Nitrogen balance provides a measure of agroecosystem performance and environmental sustainability by taking into accounts of N inputs and outputs and N retention in the soil. The objective of this study was to evaluate N balance based on N inputs and outputs and soil N sequestration after 7 yr in response to five dryland crop rotations (two 4-yr stacked and two 4-yr alternate-year rotations and one monocropping) and two cultural practices arranged in a split-plot design in the northern Great Plains, USA. Stacked rotations were durum (Triticum turgidum L.)-durum-canola (Brassica napus L.)-pea (Pisum sativum L.) (D-D-C-P) and durum-durum-flax (Linum usitatissimum L.)-pea (D-D-F-P). Alternate-year rotations were durum-canola-durum-pea (D-C-D-P) and durum-flax-durum-pea (D-F-D-P). Monocroppping was continuous durum (CD). Cultural practices were traditional (conventional till, recommended seed rate, broadcast N fertilization, and reduced stubble height) and ecological (no-till, increased seed rate, banded N fertilization, and increased stubble height). Total annual N input due to N fertilization, pea N fixation, atmospheric N deposition, crop seed N, and nonsymbiotic N fixation was lower in CD than other crop rotations, regardless of cultural practices. Total N output due to crop grain N removal and N losses due to denitrification, volatilization, plant senescence, N leaching, gaseous N (NOx) emissions, and surface runoff was lower in traditional CD and D-F-D-P than traditional D-C-D-P and ecological D-C-D-P, D-D-C-P, and D-F-D-P. Nitrogen sequestration rate at 0–125 cm from 2005 to 2011 ranged from 40 kg N ha−1 yr−1 for ecological D-D-F-P to 52 kg N ha−1 yr−1 for ecological CD. Nitrogen balance ranged from −39 to −36 kg N ha−1 yr−1 with CD compared to 9–25 kg N ha−1 yr−1 with other crop rotations in both cultural practices. Because of reduced reliance on external N inputs and increased grain N removal, N flow, and N surplus, crop rotations with legumes, nonlegumes, and oilseed crops in the rotation can be productive and environmentally sustainable compared with monocropping, regardless of cultural practices.
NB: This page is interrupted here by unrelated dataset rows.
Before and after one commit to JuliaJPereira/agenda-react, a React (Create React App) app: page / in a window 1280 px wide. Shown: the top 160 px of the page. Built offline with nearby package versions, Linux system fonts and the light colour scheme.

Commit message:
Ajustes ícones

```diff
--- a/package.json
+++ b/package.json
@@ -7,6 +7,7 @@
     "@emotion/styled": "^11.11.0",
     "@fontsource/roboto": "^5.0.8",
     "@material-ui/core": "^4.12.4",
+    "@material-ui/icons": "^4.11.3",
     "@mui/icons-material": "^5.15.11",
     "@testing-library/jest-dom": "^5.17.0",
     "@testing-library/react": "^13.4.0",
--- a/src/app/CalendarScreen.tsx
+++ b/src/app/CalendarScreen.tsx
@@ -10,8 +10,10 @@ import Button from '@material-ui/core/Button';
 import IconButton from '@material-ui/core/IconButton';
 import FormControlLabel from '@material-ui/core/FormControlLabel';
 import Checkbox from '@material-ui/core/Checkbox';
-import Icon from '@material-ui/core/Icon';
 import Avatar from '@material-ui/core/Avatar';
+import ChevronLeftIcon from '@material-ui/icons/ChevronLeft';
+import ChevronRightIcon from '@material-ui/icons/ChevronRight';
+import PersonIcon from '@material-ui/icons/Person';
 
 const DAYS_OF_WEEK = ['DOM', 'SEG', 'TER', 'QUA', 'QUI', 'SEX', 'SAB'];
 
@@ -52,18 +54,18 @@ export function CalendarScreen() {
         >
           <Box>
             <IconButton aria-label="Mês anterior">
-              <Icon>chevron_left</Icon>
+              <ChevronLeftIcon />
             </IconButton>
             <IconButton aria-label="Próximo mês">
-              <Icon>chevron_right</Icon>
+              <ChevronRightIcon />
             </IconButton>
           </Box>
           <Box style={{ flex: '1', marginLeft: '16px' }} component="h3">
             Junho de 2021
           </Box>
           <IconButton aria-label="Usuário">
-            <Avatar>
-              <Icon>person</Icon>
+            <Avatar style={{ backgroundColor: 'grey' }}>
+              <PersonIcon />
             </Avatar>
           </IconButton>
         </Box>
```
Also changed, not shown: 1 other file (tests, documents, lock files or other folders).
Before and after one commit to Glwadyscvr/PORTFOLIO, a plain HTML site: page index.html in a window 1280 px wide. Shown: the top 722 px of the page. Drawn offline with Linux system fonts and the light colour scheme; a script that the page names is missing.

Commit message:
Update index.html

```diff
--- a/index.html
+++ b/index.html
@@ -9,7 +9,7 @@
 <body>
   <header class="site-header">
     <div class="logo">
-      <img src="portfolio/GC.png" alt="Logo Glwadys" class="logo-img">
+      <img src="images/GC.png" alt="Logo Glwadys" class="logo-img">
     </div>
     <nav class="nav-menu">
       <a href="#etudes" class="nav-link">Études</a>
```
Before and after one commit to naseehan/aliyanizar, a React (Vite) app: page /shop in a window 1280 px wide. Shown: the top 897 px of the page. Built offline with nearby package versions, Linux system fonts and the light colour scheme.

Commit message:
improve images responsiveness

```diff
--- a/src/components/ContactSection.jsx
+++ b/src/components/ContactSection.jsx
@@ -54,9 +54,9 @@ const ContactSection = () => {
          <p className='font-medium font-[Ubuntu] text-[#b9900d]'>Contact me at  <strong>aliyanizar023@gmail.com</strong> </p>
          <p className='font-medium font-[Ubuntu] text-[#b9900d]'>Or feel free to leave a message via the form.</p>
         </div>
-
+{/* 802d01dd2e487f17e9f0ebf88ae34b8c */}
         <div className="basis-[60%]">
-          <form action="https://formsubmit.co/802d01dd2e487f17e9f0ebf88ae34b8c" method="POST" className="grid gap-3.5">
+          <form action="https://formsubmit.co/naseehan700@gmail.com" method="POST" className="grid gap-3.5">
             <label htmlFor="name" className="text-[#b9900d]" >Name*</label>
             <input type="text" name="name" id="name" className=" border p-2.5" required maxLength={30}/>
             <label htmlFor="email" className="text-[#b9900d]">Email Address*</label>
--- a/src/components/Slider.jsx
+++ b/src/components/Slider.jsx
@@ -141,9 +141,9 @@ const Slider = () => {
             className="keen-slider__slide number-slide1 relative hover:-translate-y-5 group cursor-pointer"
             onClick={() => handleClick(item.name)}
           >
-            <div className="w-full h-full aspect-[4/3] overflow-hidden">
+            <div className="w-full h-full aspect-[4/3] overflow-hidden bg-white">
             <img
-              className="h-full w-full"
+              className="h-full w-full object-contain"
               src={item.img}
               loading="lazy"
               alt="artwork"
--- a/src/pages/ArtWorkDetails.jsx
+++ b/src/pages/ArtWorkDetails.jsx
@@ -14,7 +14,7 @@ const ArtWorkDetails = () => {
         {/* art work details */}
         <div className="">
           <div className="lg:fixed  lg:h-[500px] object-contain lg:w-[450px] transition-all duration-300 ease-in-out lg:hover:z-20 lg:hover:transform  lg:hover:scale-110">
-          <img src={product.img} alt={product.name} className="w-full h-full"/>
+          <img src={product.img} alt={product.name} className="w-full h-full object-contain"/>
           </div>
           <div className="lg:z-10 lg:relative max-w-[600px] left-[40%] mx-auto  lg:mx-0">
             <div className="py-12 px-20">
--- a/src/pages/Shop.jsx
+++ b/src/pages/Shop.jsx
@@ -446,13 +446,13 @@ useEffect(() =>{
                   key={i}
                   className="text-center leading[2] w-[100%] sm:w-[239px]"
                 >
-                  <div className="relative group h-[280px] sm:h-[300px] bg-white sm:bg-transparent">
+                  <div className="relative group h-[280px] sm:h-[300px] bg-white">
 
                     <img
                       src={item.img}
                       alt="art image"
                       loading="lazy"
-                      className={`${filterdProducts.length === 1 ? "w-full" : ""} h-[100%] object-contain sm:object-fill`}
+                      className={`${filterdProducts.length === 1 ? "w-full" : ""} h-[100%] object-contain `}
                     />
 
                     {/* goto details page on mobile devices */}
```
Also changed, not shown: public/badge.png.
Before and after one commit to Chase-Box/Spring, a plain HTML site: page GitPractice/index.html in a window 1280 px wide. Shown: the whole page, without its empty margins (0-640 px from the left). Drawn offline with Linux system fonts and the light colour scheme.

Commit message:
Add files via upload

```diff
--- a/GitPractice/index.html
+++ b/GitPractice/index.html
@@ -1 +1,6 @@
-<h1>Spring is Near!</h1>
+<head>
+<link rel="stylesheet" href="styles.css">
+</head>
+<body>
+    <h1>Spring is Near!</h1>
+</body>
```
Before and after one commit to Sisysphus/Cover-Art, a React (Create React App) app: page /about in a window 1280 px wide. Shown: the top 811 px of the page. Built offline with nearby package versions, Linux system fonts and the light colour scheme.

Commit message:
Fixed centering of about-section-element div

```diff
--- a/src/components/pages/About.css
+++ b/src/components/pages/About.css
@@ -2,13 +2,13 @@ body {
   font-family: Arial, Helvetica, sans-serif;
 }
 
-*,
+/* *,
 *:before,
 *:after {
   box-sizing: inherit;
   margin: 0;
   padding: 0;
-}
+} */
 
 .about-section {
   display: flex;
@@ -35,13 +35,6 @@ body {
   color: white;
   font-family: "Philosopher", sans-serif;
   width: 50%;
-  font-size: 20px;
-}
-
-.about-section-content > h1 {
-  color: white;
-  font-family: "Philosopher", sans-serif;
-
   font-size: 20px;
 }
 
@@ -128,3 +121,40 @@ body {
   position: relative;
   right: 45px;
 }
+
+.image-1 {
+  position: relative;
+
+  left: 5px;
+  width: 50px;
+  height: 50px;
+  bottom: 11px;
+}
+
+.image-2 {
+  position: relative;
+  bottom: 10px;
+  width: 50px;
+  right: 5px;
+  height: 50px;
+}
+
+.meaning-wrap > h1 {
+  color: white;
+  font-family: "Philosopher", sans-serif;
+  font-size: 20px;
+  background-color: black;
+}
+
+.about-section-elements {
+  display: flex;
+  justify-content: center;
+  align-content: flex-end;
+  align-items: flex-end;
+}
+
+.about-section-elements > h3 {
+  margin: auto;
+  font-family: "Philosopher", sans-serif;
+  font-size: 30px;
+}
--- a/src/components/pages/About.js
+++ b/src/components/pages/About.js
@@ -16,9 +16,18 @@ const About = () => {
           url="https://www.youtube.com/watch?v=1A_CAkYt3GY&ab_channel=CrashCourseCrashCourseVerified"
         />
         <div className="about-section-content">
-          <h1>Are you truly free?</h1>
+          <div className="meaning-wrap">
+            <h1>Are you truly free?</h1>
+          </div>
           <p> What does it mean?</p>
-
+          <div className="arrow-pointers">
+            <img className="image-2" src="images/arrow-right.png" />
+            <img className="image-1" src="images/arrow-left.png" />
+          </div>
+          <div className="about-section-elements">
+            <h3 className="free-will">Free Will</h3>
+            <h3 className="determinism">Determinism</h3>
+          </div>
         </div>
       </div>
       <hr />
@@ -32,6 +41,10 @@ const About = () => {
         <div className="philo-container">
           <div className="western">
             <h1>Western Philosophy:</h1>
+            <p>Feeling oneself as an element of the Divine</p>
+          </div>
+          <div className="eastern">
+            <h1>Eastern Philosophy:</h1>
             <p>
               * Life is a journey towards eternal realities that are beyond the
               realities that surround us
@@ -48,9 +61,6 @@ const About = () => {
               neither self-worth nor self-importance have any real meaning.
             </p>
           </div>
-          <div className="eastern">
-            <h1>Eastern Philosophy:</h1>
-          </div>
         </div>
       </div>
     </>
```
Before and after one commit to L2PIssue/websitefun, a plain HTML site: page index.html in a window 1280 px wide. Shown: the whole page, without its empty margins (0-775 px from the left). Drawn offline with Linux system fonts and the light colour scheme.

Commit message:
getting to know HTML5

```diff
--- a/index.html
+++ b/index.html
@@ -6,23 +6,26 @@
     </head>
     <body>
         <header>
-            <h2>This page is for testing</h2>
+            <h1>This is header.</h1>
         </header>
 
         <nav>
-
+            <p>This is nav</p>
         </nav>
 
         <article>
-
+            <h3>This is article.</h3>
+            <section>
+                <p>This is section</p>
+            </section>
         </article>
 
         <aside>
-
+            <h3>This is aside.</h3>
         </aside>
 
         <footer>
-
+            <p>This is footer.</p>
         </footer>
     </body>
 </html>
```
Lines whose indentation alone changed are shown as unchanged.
Available at: http://works.bepress.com/andrew_lenssen/99/